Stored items
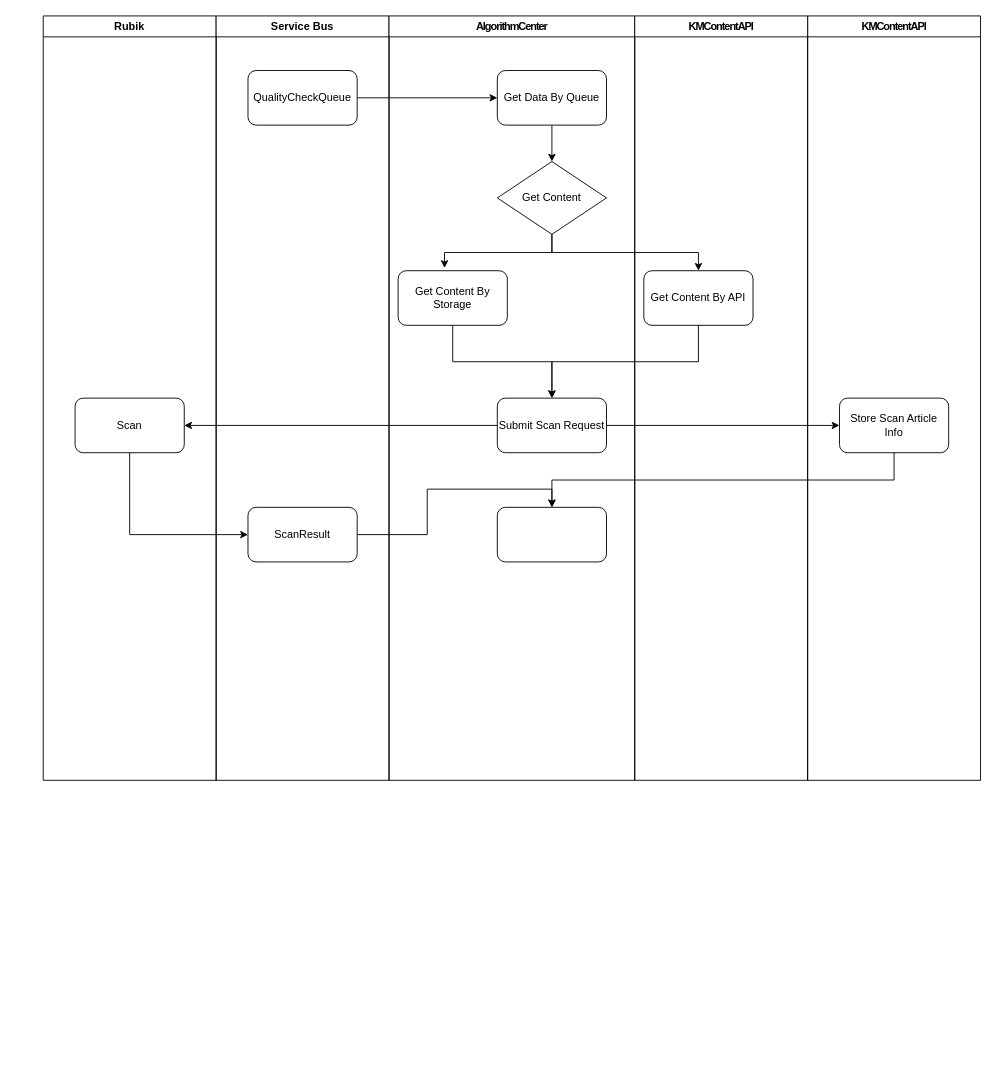
This is page "Page-1" (1 of 2) of KMAlgorithmCenterFunction.drawio from hy986/Repo_0110, a draw.io file, before an edit. Source tidied: cells renumbered, new cells numbered last; positions are measured from the earlier drawing's top-left corner, leaving out a move shared by most shapes. Both pictures are drawn from the tidied source at 91%, with x=0, y=0 at pixel (43, 15).
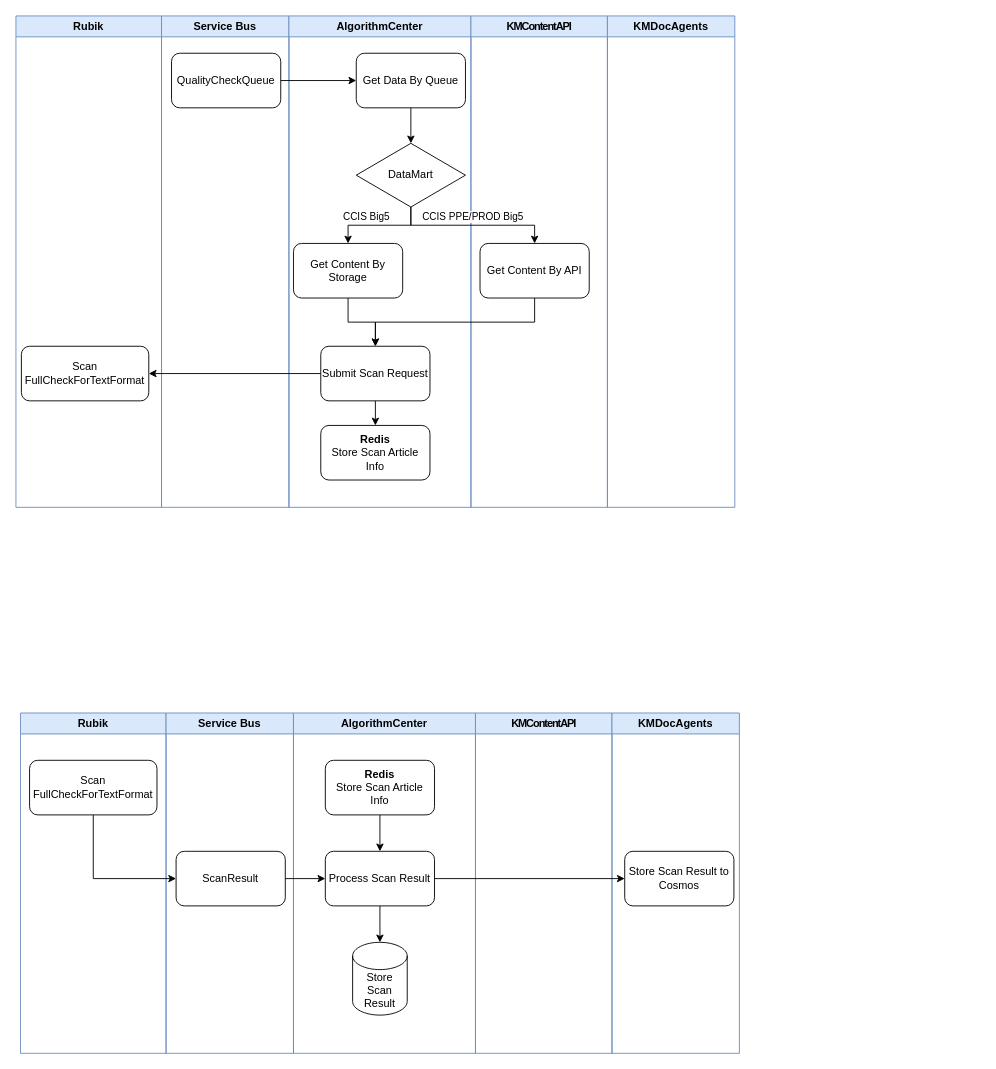
The same page after the edit.

Unchanged cells that the change refers to:
```xml
<mxCell id="21" style="edgeStyle=orthogonalEdgeStyle;rounded=0;jettySize=auto;html=1;exitX=0.5;exitY=1;exitDx=0;exitDy=0;" parent="1" edge="1" source="10" target="20">
  <mxGeometry relative="1" as="geometry" />
</mxCell>
```

The edit, as a diff of the source:
```diff
@@
-    <mxCell id="2" value="Rubik" style="swimlane;whiteSpace=wrap;html=1;" parent="1" vertex="1">
-      <mxGeometry width="190" height="840" as="geometry" />
+    <mxCell id="2" value="Rubik" style="swimlane;whiteSpace=wrap;html=1;fillColor=#dae8fc;strokeColor=#6c8ebf;" parent="1" vertex="1">
+      <mxGeometry x="-30" width="160" height="540" as="geometry" />
     </mxCell>
-    <mxCell id="3" value="Scan" style="rounded=1;whiteSpace=wrap;html=1;" parent="2" vertex="1">
-      <mxGeometry x="35" y="420" width="120" height="60" as="geometry" />
+    <mxCell id="3" value="Scan&lt;br&gt;FullCheckForTextFormat" style="rounded=1;whiteSpace=wrap;html=1;" parent="2" vertex="1">
+      <mxGeometry x="6" y="363" width="140" height="60" as="geometry" />
     </mxCell>
-    <mxCell id="4" value="Service Bus" style="swimlane;whiteSpace=wrap;html=1;" parent="1" vertex="1">
-      <mxGeometry x="190" width="190" height="840" as="geometry" />
+    <mxCell id="4" value="Service Bus" style="swimlane;whiteSpace=wrap;html=1;fillColor=#dae8fc;strokeColor=#6c8ebf;" parent="1" vertex="1">
+      <mxGeometry x="130" width="140" height="540" as="geometry" />
     </mxCell>
     <mxCell id="5" value="QualityCheckQueue" style="rounded=1;whiteSpace=wrap;html=1;" parent="4" vertex="1">
-      <mxGeometry x="35" y="60" width="120" height="60" as="geometry" />
+      <mxGeometry x="11" y="41" width="120" height="60" as="geometry" />
     </mxCell>
-    <mxCell id="6" value="ScanResult" style="rounded=1;whiteSpace=wrap;html=1;" parent="4" vertex="1">
-      <mxGeometry x="35" y="540" width="120" height="60" as="geometry" />
-    </mxCell>
-    <mxCell id="7" value="&lt;span style=&quot;letter-spacing: -1.12px; text-align: start; text-wrap: nowrap; background-color: rgb(255, 255, 255);&quot;&gt;&lt;font style=&quot;font-size: 12px;&quot;&gt;AlgorithmCenter&lt;/font&gt;&lt;/span&gt;" style="swimlane;whiteSpace=wrap;html=1;startSize=23;" parent="1" vertex="1">
-      <mxGeometry x="380" width="270" height="840" as="geometry" />
+    <mxCell id="7" value="AlgorithmCenter" style="swimlane;whiteSpace=wrap;html=1;startSize=23;fillColor=#dae8fc;strokeColor=#6c8ebf;" parent="1" vertex="1">
+      <mxGeometry x="270" width="200" height="540" as="geometry" />
     </mxCell>
@@
     <mxCell id="9" value="Get Data By Queue" style="rounded=1;whiteSpace=wrap;html=1;" parent="7" vertex="1">
-      <mxGeometry x="119" y="60" width="120" height="60" as="geometry" />
+      <mxGeometry x="74" y="41" width="120" height="60" as="geometry" />
     </mxCell>
-    <mxCell id="10" value="Get Content" style="rhombus;whiteSpace=wrap;html=1;" parent="7" vertex="1">
-      <mxGeometry x="119" y="160" width="120" height="80" as="geometry" />
+    <mxCell id="10" value="DataMart" style="rhombus;whiteSpace=wrap;html=1;" parent="7" vertex="1">
+      <mxGeometry x="74" y="140" width="120" height="70" as="geometry" />
     </mxCell>
@@
     <mxCell id="12" value="Get Content By Storage" style="rounded=1;whiteSpace=wrap;html=1;" parent="7" vertex="1">
-      <mxGeometry x="10" y="280" width="120" height="60" as="geometry" />
+      <mxGeometry x="5" y="250" width="120" height="60" as="geometry" />
     </mxCell>
-    <mxCell id="13" style="edgeStyle=orthogonalEdgeStyle;rounded=0;jettySize=auto;html=1;exitX=0.5;exitY=1;exitDx=0;exitDy=0;entryX=0.425;entryY=-0.05;entryDx=0;entryDy=0;entryPerimeter=0;" parent="7" edge="1" source="10" target="12">
+    <mxCell id="13" style="edgeStyle=orthogonalEdgeStyle;rounded=0;jettySize=auto;html=1;exitX=0.5;exitY=1;exitDx=0;exitDy=0;entryX=0.5;entryY=0;entryDx=0;entryDy=0;" parent="7" edge="1" source="10" target="12">
       <mxGeometry relative="1" as="geometry" />
     </mxCell>
+    <mxCell id="28" value="CCIS Big5" style="edgeLabel;html=1;align=center;verticalAlign=middle;" parent="13" vertex="1">
+      <mxGeometry x="0.46" relative="1" as="geometry">
+        <mxPoint x="10" y="-10" as="offset" />
+      </mxGeometry>
+    </mxCell>
+    <mxCell id="25" style="edgeStyle=orthogonalEdgeStyle;rounded=0;jettySize=auto;html=1;exitX=0.5;exitY=1;exitDx=0;exitDy=0;entryX=0.5;entryY=0;entryDx=0;entryDy=0;" parent="7" edge="1" source="14" target="17">
+      <mxGeometry relative="1" as="geometry" />
+    </mxCell>
     <mxCell id="14" value="Submit Scan Request" style="rounded=1;whiteSpace=wrap;html=1;" parent="7" vertex="1">
-      <mxGeometry x="119" y="420" width="120" height="60" as="geometry" />
+      <mxGeometry x="35" y="363" width="120" height="60" as="geometry" />
     </mxCell>
-    <mxCell id="15" style="rounded=1;whiteSpace=wrap;html=1;" parent="7" vertex="1">
-      <mxGeometry x="119" y="540" width="120" height="60" as="geometry" />
-    </mxCell>
-    <mxCell id="16" value="&lt;div style=&quot;text-align: start;&quot;&gt;&lt;span style=&quot;letter-spacing: -1.12px; text-wrap: nowrap;&quot;&gt;KMContentAPI&lt;/span&gt;&lt;br&gt;&lt;/div&gt;" style="swimlane;whiteSpace=wrap;html=1;startSize=23;" parent="1" vertex="1">
-      <mxGeometry x="840" width="190" height="840" as="geometry" />
-    </mxCell>
-    <mxCell id="17" value="Store Scan Article Info" style="rounded=1;whiteSpace=wrap;html=1;" parent="16" vertex="1">
-      <mxGeometry x="35" y="420" width="120" height="60" as="geometry" />
+    <mxCell id="17" value="&lt;b&gt;Redis&lt;/b&gt;&lt;br&gt;Store Scan Article Info" style="rounded=1;whiteSpace=wrap;html=1;" parent="7" vertex="1">
+      <mxGeometry x="35" y="450" width="120" height="60" as="geometry" />
     </mxCell>
@@
-    <mxCell id="19" value="&lt;div style=&quot;text-align: start;&quot;&gt;&lt;span style=&quot;letter-spacing: -1.12px; text-wrap: nowrap;&quot;&gt;KMContentAPI&lt;/span&gt;&lt;br&gt;&lt;/div&gt;" style="swimlane;whiteSpace=wrap;html=1;startSize=23;" parent="1" vertex="1">
-      <mxGeometry x="650" width="190" height="840" as="geometry" />
+    <mxCell id="19" value="&lt;div style=&quot;text-align: start;&quot;&gt;&lt;span style=&quot;letter-spacing: -1.12px; text-wrap: nowrap;&quot;&gt;KMContentAPI&lt;/span&gt;&lt;br&gt;&lt;/div&gt;" style="swimlane;whiteSpace=wrap;html=1;startSize=23;fillColor=#dae8fc;strokeColor=#6c8ebf;" parent="1" vertex="1">
+      <mxGeometry x="470" width="150" height="540" as="geometry" />
     </mxCell>
     <mxCell id="20" value="Get Content By API" style="rounded=1;whiteSpace=wrap;html=1;" parent="19" vertex="1">
-      <mxGeometry x="10" y="280" width="120" height="60" as="geometry" />
+      <mxGeometry x="10" y="250" width="120" height="60" as="geometry" />
     </mxCell>
@@
+    <mxCell id="29" value="CCIS PPE/PROD Big5" style="edgeLabel;html=1;align=center;verticalAlign=middle;" parent="21" vertex="1">
+      <mxGeometry x="-0.01" y="1" relative="1" as="geometry">
+        <mxPoint y="-9" as="offset" />
+      </mxGeometry>
+    </mxCell>
@@
-    <mxCell id="24" style="edgeStyle=orthogonalEdgeStyle;rounded=0;jettySize=auto;html=1;exitX=0.5;exitY=1;exitDx=0;exitDy=0;entryX=0;entryY=0.5;entryDx=0;entryDy=0;" parent="1" edge="1" source="3" target="6">
-      <mxGeometry relative="1" as="geometry" />
-    </mxCell>
-    <mxCell id="25" style="edgeStyle=orthogonalEdgeStyle;rounded=0;jettySize=auto;html=1;exitX=1;exitY=0.5;exitDx=0;exitDy=0;entryX=0;entryY=0.5;entryDx=0;entryDy=0;" parent="1" edge="1" source="14" target="17">
-      <mxGeometry relative="1" as="geometry" />
-    </mxCell>
-    <mxCell id="26" style="edgeStyle=orthogonalEdgeStyle;rounded=0;jettySize=auto;html=1;exitX=1;exitY=0.5;exitDx=0;exitDy=0;entryX=0.5;entryY=0;entryDx=0;entryDy=0;" parent="1" edge="1" source="6" target="15">
-      <mxGeometry relative="1" as="geometry" />
-    </mxCell>
-    <mxCell id="27" style="edgeStyle=orthogonalEdgeStyle;rounded=0;jettySize=auto;html=1;exitX=0.5;exitY=1;exitDx=0;exitDy=0;" parent="1" edge="1" source="17" target="15">
-      <mxGeometry relative="1" as="geometry" />
-    </mxCell>
+    <mxCell id="30" value="KMDocAgents" style="swimlane;whiteSpace=wrap;html=1;fillColor=#dae8fc;strokeColor=#6c8ebf;" parent="1" vertex="1">
+      <mxGeometry x="620" width="140" height="540" as="geometry" />
+    </mxCell>
+    <mxCell id="31" value="Rubik" style="swimlane;whiteSpace=wrap;html=1;fillColor=#dae8fc;strokeColor=#6c8ebf;" parent="1" vertex="1">
+      <mxGeometry x="-25" y="766" width="160" height="374" as="geometry" />
+    </mxCell>
+    <mxCell id="32" value="Scan&lt;br&gt;FullCheckForTextFormat" style="rounded=1;whiteSpace=wrap;html=1;" parent="31" vertex="1">
+      <mxGeometry x="10" y="52" width="140" height="60" as="geometry" />
+    </mxCell>
+    <mxCell id="33" value="Service Bus" style="swimlane;whiteSpace=wrap;html=1;fillColor=#dae8fc;strokeColor=#6c8ebf;" parent="1" vertex="1">
+      <mxGeometry x="135" y="766" width="140" height="374" as="geometry" />
+    </mxCell>
+    <mxCell id="6" value="ScanResult" style="rounded=1;whiteSpace=wrap;html=1;" parent="33" vertex="1">
+      <mxGeometry x="11" y="152" width="120" height="60" as="geometry" />
+    </mxCell>
+    <mxCell id="34" value="AlgorithmCenter" style="swimlane;whiteSpace=wrap;html=1;startSize=23;fillColor=#dae8fc;strokeColor=#6c8ebf;" parent="1" vertex="1">
+      <mxGeometry x="275" y="766" width="200" height="374" as="geometry" />
+    </mxCell>
+    <mxCell id="35" style="edgeStyle=orthogonalEdgeStyle;rounded=0;jettySize=auto;html=1;exitX=0.5;exitY=1;exitDx=0;exitDy=0;" parent="34" edge="1" source="36" target="37">
+      <mxGeometry relative="1" as="geometry" />
+    </mxCell>
+    <mxCell id="36" value="Process Scan Result" style="rounded=1;whiteSpace=wrap;html=1;" parent="34" vertex="1">
+      <mxGeometry x="35" y="152" width="120" height="60" as="geometry" />
+    </mxCell>
+    <mxCell id="37" value="Store Scan Result" style="shape=cylinder3;whiteSpace=wrap;html=1;boundedLbl=1;backgroundOutline=1;size=15;" parent="34" vertex="1">
+      <mxGeometry x="65" y="252" width="60" height="80" as="geometry" />
+    </mxCell>
+    <mxCell id="38" value="&lt;b&gt;Redis&lt;/b&gt;&lt;br&gt;Store Scan Article Info" style="rounded=1;whiteSpace=wrap;html=1;" parent="34" vertex="1">
+      <mxGeometry x="35" y="52" width="120" height="60" as="geometry" />
+    </mxCell>
+    <mxCell id="39" style="edgeStyle=orthogonalEdgeStyle;rounded=0;jettySize=auto;html=1;exitX=0.5;exitY=1;exitDx=0;exitDy=0;" parent="34" edge="1" source="38" target="36">
+      <mxGeometry relative="1" as="geometry" />
+    </mxCell>
+    <mxCell id="16" value="&lt;div style=&quot;text-align: start;&quot;&gt;&lt;span style=&quot;letter-spacing: -1.12px; text-wrap: nowrap;&quot;&gt;KMContentAPI&lt;/span&gt;&lt;br&gt;&lt;/div&gt;" style="swimlane;whiteSpace=wrap;html=1;startSize=23;fillColor=#dae8fc;strokeColor=#6c8ebf;" parent="1" vertex="1">
+      <mxGeometry x="475" y="766" width="150" height="374" as="geometry" />
+    </mxCell>
+    <mxCell id="40" style="edgeStyle=orthogonalEdgeStyle;rounded=0;jettySize=auto;html=1;exitX=0.5;exitY=1;exitDx=0;exitDy=0;entryX=0;entryY=0.5;entryDx=0;entryDy=0;" parent="1" edge="1" source="32" target="6">
+      <mxGeometry relative="1" as="geometry" />
+    </mxCell>
+    <mxCell id="41" style="edgeStyle=orthogonalEdgeStyle;rounded=0;jettySize=auto;html=1;exitX=1;exitY=0.5;exitDx=0;exitDy=0;entryX=0;entryY=0.5;entryDx=0;entryDy=0;" parent="1" edge="1" source="6" target="36">
+      <mxGeometry relative="1" as="geometry" />
+    </mxCell>
+    <mxCell id="42" value="KMDocAgents" style="swimlane;whiteSpace=wrap;html=1;fillColor=#dae8fc;strokeColor=#6c8ebf;" parent="1" vertex="1">
+      <mxGeometry x="625" y="766" width="140" height="374" as="geometry" />
+    </mxCell>
+    <mxCell id="43" value="Store Scan Result to Cosmos" style="rounded=1;whiteSpace=wrap;html=1;" parent="42" vertex="1">
+      <mxGeometry x="14" y="152" width="120" height="60" as="geometry" />
+    </mxCell>
+    <mxCell id="44" style="edgeStyle=orthogonalEdgeStyle;rounded=0;jettySize=auto;html=1;exitX=1;exitY=0.5;exitDx=0;exitDy=0;" parent="1" edge="1" source="36" target="43">
+      <mxGeometry relative="1" as="geometry" />
+    </mxCell>
```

• EXERCISE GOAL
Copy out each line of the data that holds the string "Info".

• SOLVED PROBLEM
-    <mxCell id="17" value="Store Scan Article Info" style="rounded=1;whiteSpace=wrap;html=1;" parent="16" vertex="1">
+    <mxCell id="17" value="&lt;b&gt;Redis&lt;/b&gt;&lt;br&gt;Store Scan Article Info" style="rounded=1;whiteSpace=wrap;html=1;" parent="7" vertex="1">
+    <mxCell id="38" value="&lt;b&gt;Redis&lt;/b&gt;&lt;br&gt;Store Scan Article Info" style="rounded=1;whiteSpace=wrap;html=1;" parent="34" vertex="1">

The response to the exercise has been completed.